▶ _THE TASK_: Repeat each record exactly. Any picture gets left out.

▶ _DATA LISTING_:
------------------------

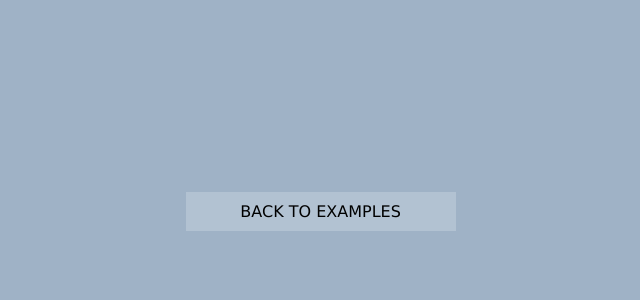
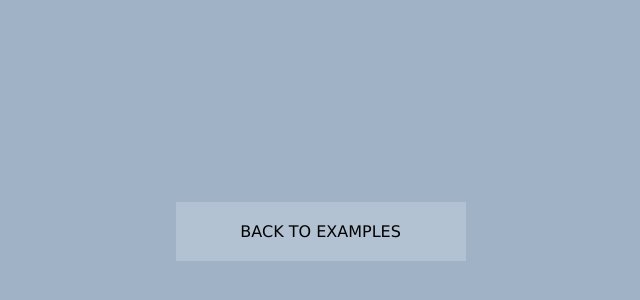
Before and after one commit to educastellano/qr-reader, a plain HTML site: page example1.html in a window 1280 px wide. Shown: the part 368-668 px from the top of the page, without its empty margins (348-988 px from the left). Drawn offline with Linux system fonts and the light colour scheme.

Commit message:
style fix

```diff
--- a/style.css
+++ b/style.css
@@ -6,7 +6,8 @@ body {
 
 a {
 	display: block;
-	padding: 10px;
+	padding: 20px;
+	margin: 10px;
 	background-color: rgba(255,255,255,0.2);
 	color: black;
 	width: 250px;
@@ -27,5 +28,4 @@ a:hover {
 .back {
     position: absolute;
     top: 70%;
-    margin-left: 20px;
 }
```
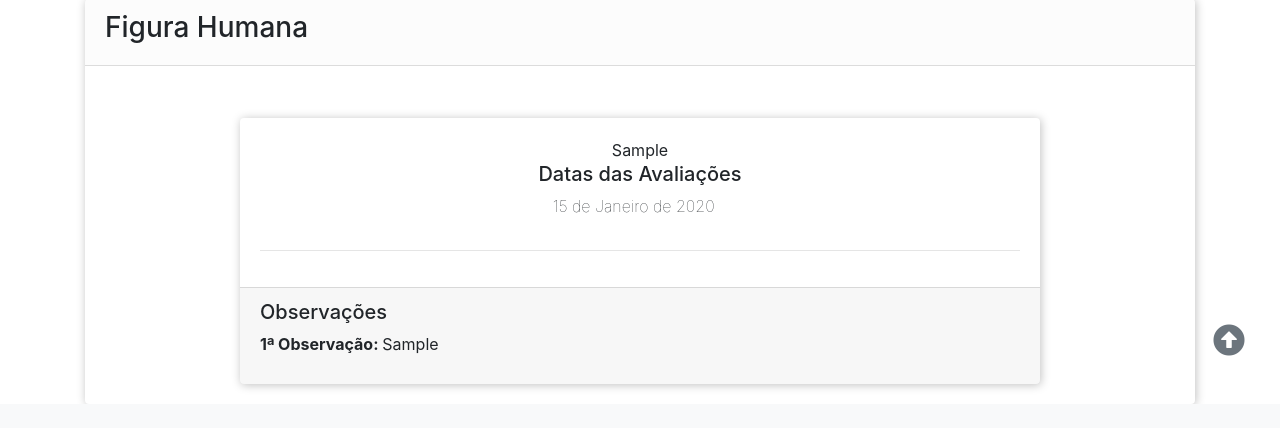
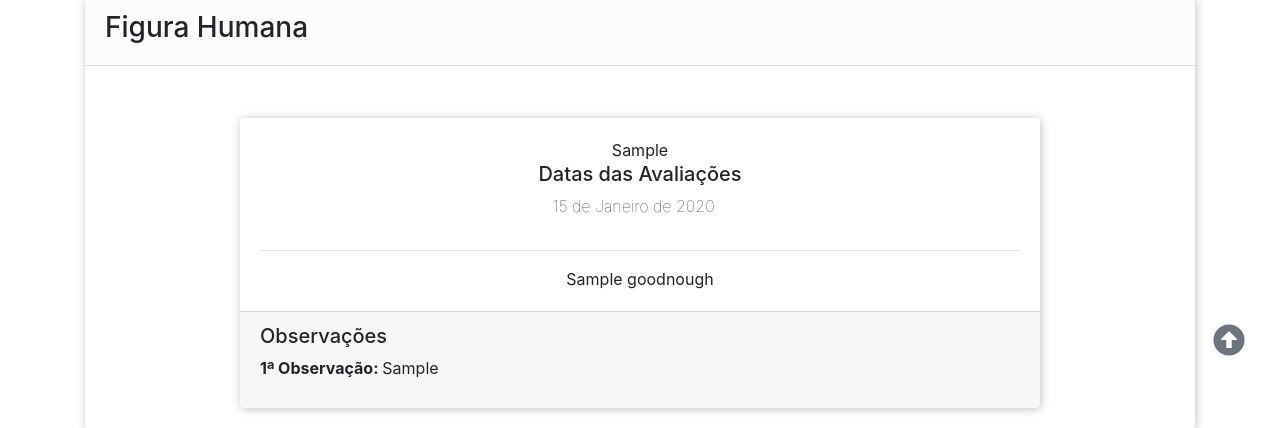
Before and after one commit to PedroMiceli/Sistema-Psicomotricidade, a Django app: template psicomotricidade/paciente/templates/relatorio/relatorio.html in a window 1280 px wide. Shown: the part 427-855 px from the top of the page. Before the commit the page ends 831 px from the top, so only its background shows below. Run offline with Django 4.2, Linux system fonts and the light colour scheme; tables that the repository leaves empty hold one stand-in row (values such as "Sample post"); the template is opened without the code that fills it: values that come from a table or form of the project are taken from there, most other values are stand-ins (such as "Sample title", 1, 10 or a date in 2020); some libraries are stand-ins or nearby versions.

Commit message:
Update relatorio.html

```diff
--- a/psicomotricidade/paciente/templates/relatorio/relatorio.html
+++ b/psicomotricidade/paciente/templates/relatorio/relatorio.html
@@ -95,9 +95,9 @@
                             </div>
 
                             <hr>
-                            <!--<div class="row mt-3 d-flex justify-content-center flex-nowrap">
+                            <div class="row mt-3 d-flex justify-content-center flex-nowrap">
                                 {{ goodnough|safe }}
-                            </div>-->
+                            </div>
                         </div>
                         <div class="card-footer">
                             <h5>Observações</h5>
```
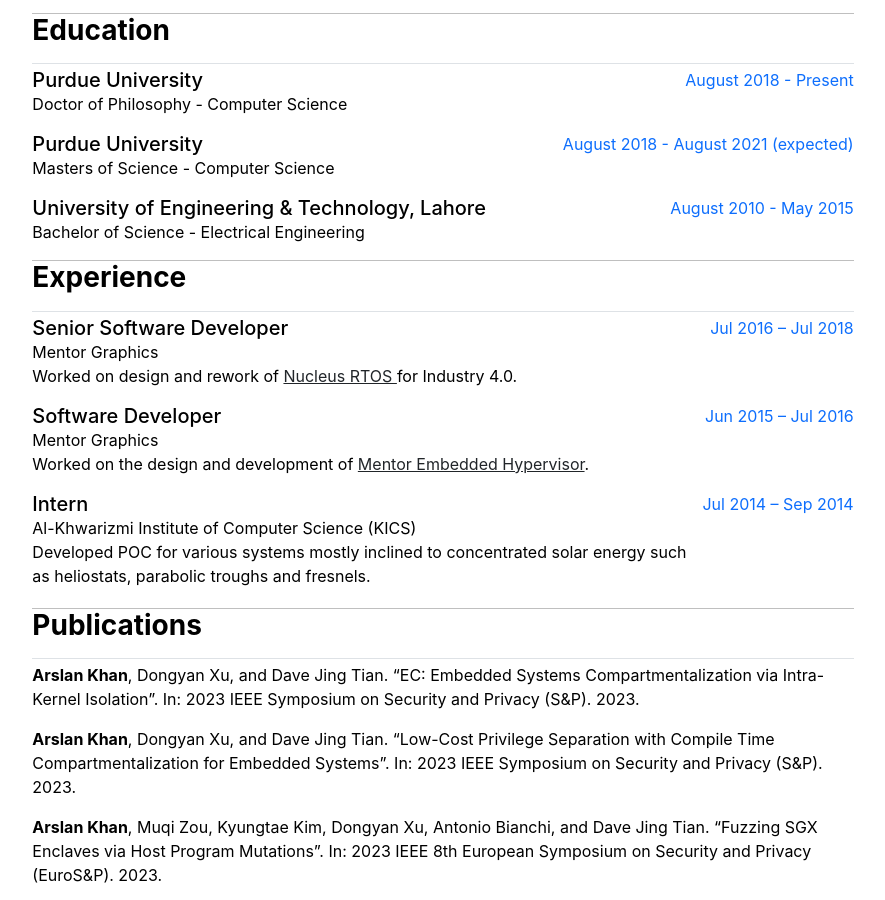
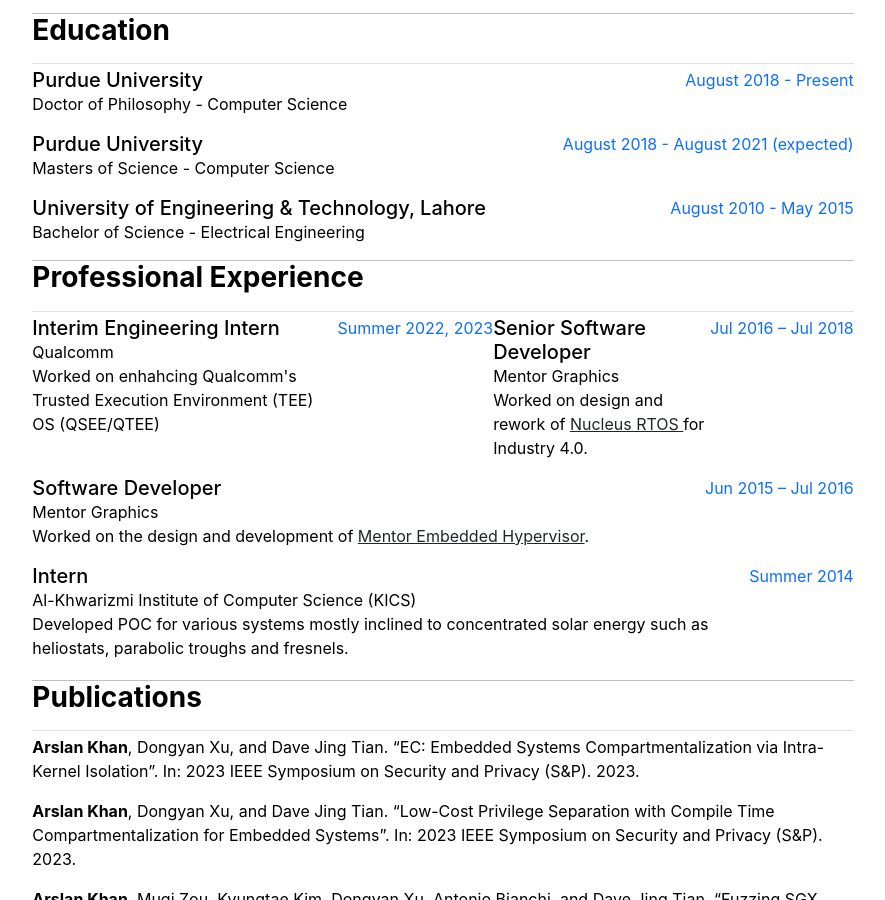
Before and after one commit to Arslan8/arslan8.github.io, a Jekyll site: the page built from index.md, in a window 1280 px wide and 900 px high, scrolled down 455 px. Shown: the whole window, without its empty margins (197-1082 px from the left). Built offline with Jekyll 4.4.1, drawn with Linux system fonts in a browser that asks for light colours.

Commit message:
adding qcom

```diff
--- a/_layouts/home.html
+++ b/_layouts/home.html
@@ -46,11 +46,17 @@
 
 	    <div class="row g-5 mb-1">
 	  <div class="col-md-12">
-   		 <h3 class="fw-bold border-bottom pb-3 mb-1">Experience</h3>
+   		 <h3 class="fw-bold border-bottom pb-3 mb-1">Professional Experience</h3>
             <!-- Experience-->
             <section class="resume-section" id="experience">
                 <div class="resume-section-content">
                     <div class="d-flex flex-column flex-md-row justify-content-between mb-0">
+			<div class="flex-grow-1">
+                            <h5 class="mb-0">Interim Engineering Intern</h5>
+                            <div class="subheading mb-0">Qualcomm</div>
+                            <p>Worked on enhahcing Qualcomm's Trusted Execution Environment (TEE) OS (QSEE/QTEE) </p>
+                        </div>
+                        <div class="flex-shrink-0"><span class="text-primary">Summer 2022, 2023</span></div>
                         <div class="flex-grow-1">
                             <h5 class="mb-0">Senior Software Developer</h5>
                             <div class="subheading mb-0">Mentor Graphics</div>
@@ -72,7 +78,7 @@
                             <div class="subheading mb-0">Al-Khwarizmi Institute of Computer Science (KICS)</div>
                             <p>Developed POC for various systems mostly inclined to concentrated solar energy such as heliostats, parabolic troughs and fresnels</a>.</p>
                         </div>
-                        <div class="flex-shrink-0"><span class="text-primary">Jul 2014 – Sep 2014</span></div>
+                        <div class="flex-shrink-0"><span class="text-primary">Summer 2014</span></div>
                     </div>
 
                 </div>
```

------------------------

▶ _SOLUTION TO THE PROBLEM_:
Before and after one commit to educastellano/qr-reader, a plain HTML site: page example1.html in a window 1280 px wide. Shown: the part 368-668 px from the top of the page, without its empty margins (348-988 px from the left). Drawn offline with Linux system fonts and the light colour scheme.

Commit message:
style fix

```diff
--- a/style.css
+++ b/style.css
@@ -6,7 +6,8 @@ body {
 
 a {
 	display: block;
-	padding: 10px;
+	padding: 20px;
+	margin: 10px;
 	background-color: rgba(255,255,255,0.2);
 	color: black;
 	width: 250px;
@@ -27,5 +28,4 @@ a:hover {
 .back {
     position: absolute;
     top: 70%;
-    margin-left: 20px;
 }
```
Before and after one commit to PedroMiceli/Sistema-Psicomotricidade, a Django app: template psicomotricidade/paciente/templates/relatorio/relatorio.html in a window 1280 px wide. Shown: the part 427-855 px from the top of the page. Before the commit the page ends 831 px from the top, so only its background shows below. Run offline with Django 4.2, Linux system fonts and the light colour scheme; tables that the repository leaves empty hold one stand-in row (values such as "Sample post"); the template is opened without the code that fills it: values that come from a table or form of the project are taken from there, most other values are stand-ins (such as "Sample title", 1, 10 or a date in 2020); some libraries are stand-ins or nearby versions.

Commit message:
Update relatorio.html

```diff
--- a/psicomotricidade/paciente/templates/relatorio/relatorio.html
+++ b/psicomotricidade/paciente/templates/relatorio/relatorio.html
@@ -95,9 +95,9 @@
                             </div>
 
                             <hr>
-                            <!--<div class="row mt-3 d-flex justify-content-center flex-nowrap">
+                            <div class="row mt-3 d-flex justify-content-center flex-nowrap">
                                 {{ goodnough|safe }}
-                            </div>-->
+                            </div>
                         </div>
                         <div class="card-footer">
                             <h5>Observações</h5>
```
Before and after one commit to Arslan8/arslan8.github.io, a Jekyll site: the page built from index.md, in a window 1280 px wide and 900 px high, scrolled down 455 px. Shown: the whole window, without its empty margins (197-1082 px from the left). Built offline with Jekyll 4.4.1, drawn with Linux system fonts in a browser that asks for light colours.

Commit message:
adding qcom

```diff
--- a/_layouts/home.html
+++ b/_layouts/home.html
@@ -46,11 +46,17 @@
 
 	    <div class="row g-5 mb-1">
 	  <div class="col-md-12">
-   		 <h3 class="fw-bold border-bottom pb-3 mb-1">Experience</h3>
+   		 <h3 class="fw-bold border-bottom pb-3 mb-1">Professional Experience</h3>
             <!-- Experience-->
             <section class="resume-section" id="experience">
                 <div class="resume-section-content">
                     <div class="d-flex flex-column flex-md-row justify-content-between mb-0">
+			<div class="flex-grow-1">
+                            <h5 class="mb-0">Interim Engineering Intern</h5>
+                            <div class="subheading mb-0">Qualcomm</div>
+                            <p>Worked on enhahcing Qualcomm's Trusted Execution Environment (TEE) OS (QSEE/QTEE) </p>
+                        </div>
+                        <div class="flex-shrink-0"><span class="text-primary">Summer 2022, 2023</span></div>
                         <div class="flex-grow-1">
                             <h5 class="mb-0">Senior Software Developer</h5>
                             <div class="subheading mb-0">Mentor Graphics</div>
@@ -72,7 +78,7 @@
                             <div class="subheading mb-0">Al-Khwarizmi Institute of Computer Science (KICS)</div>
                             <p>Developed POC for various systems mostly inclined to concentrated solar energy such as heliostats, parabolic troughs and fresnels</a>.</p>
                         </div>
-                        <div class="flex-shrink-0"><span class="text-primary">Jul 2014 – Sep 2014</span></div>
+                        <div class="flex-shrink-0"><span class="text-primary">Summer 2014</span></div>
                     </div>
 
                 </div>
```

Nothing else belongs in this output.